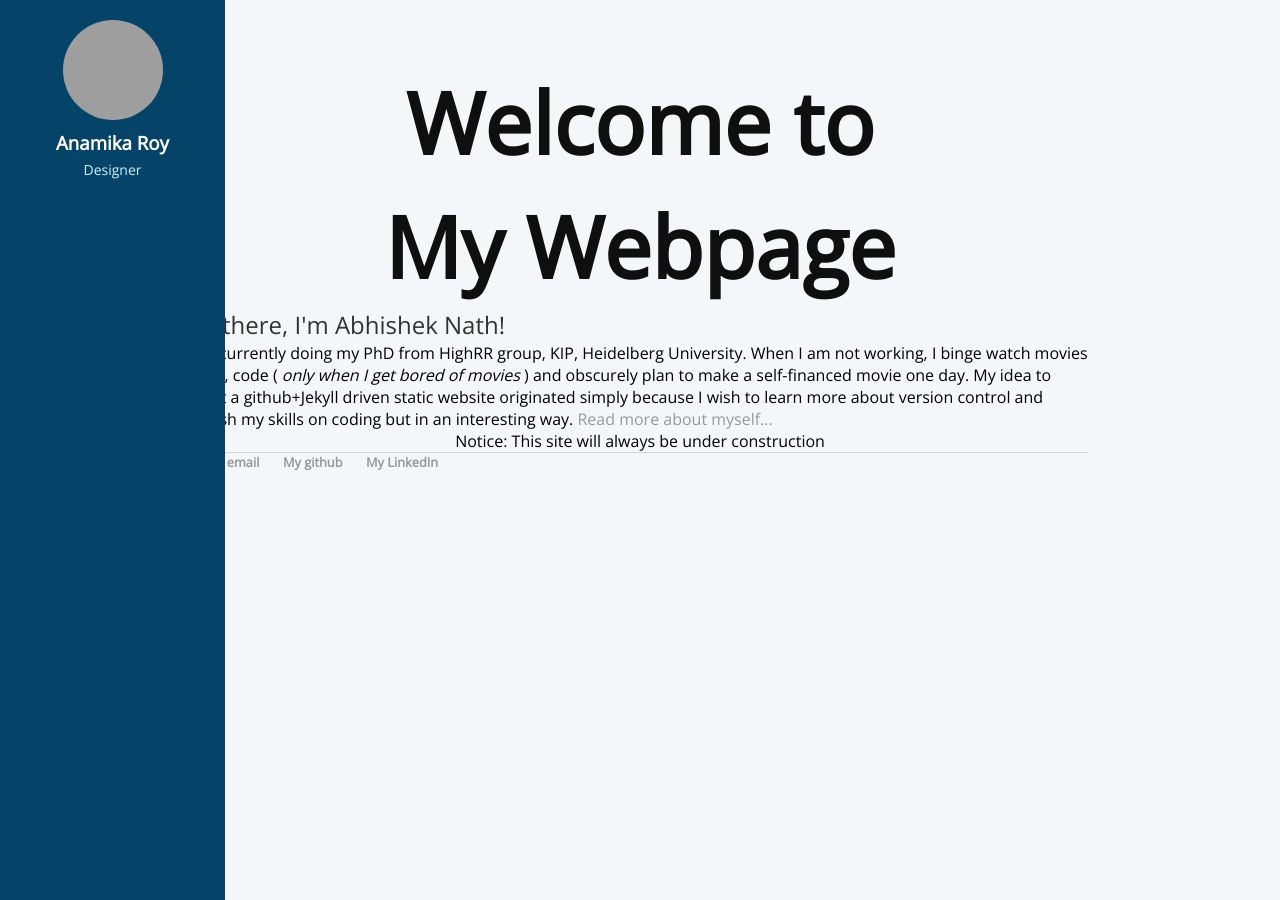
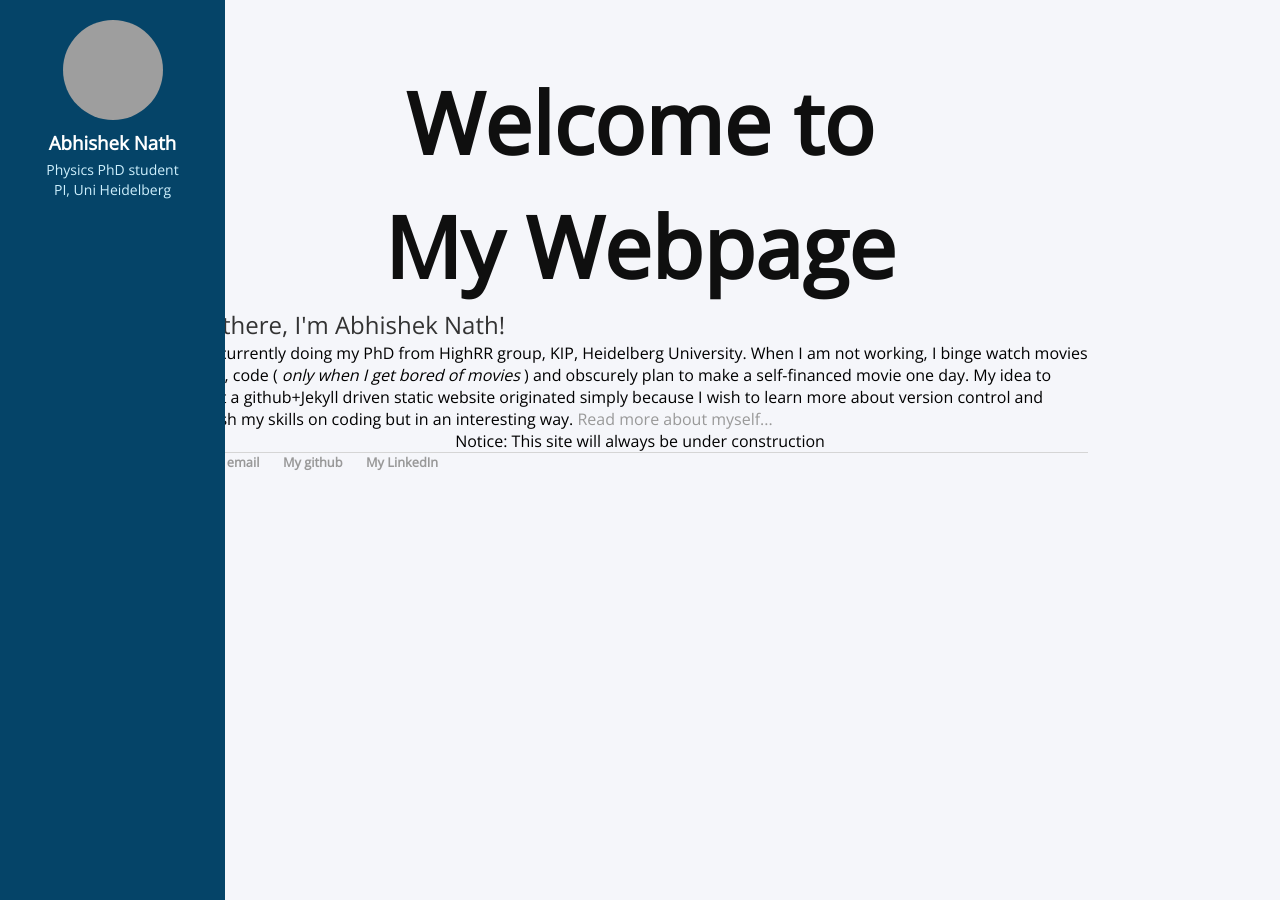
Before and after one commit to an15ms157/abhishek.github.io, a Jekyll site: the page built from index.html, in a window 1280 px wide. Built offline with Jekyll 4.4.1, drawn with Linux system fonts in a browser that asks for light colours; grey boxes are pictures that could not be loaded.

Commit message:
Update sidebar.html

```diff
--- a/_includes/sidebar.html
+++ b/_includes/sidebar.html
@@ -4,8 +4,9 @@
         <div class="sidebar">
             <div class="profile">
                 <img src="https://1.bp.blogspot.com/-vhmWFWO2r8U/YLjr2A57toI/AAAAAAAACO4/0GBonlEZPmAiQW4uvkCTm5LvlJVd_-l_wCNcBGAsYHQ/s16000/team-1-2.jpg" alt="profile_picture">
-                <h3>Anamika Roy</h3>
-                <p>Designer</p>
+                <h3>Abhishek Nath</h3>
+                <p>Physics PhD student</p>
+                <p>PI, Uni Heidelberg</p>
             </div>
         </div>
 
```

++++++++

▶ **Task statement**: Show the lines of the data that hold the word "html".

▶ **Output for this exercise**:
Before and after one commit to an15ms157/abhishek.github.io, a Jekyll site: the page built from index.html, in a window 1280 px wide. Built offline with Jekyll 4.4.1, drawn with Linux system fonts in a browser that asks for light colours; grey boxes are pictures that could not be loaded.
Update sidebar.html
--- a/_includes/sidebar.html
+++ b/_includes/sidebar.html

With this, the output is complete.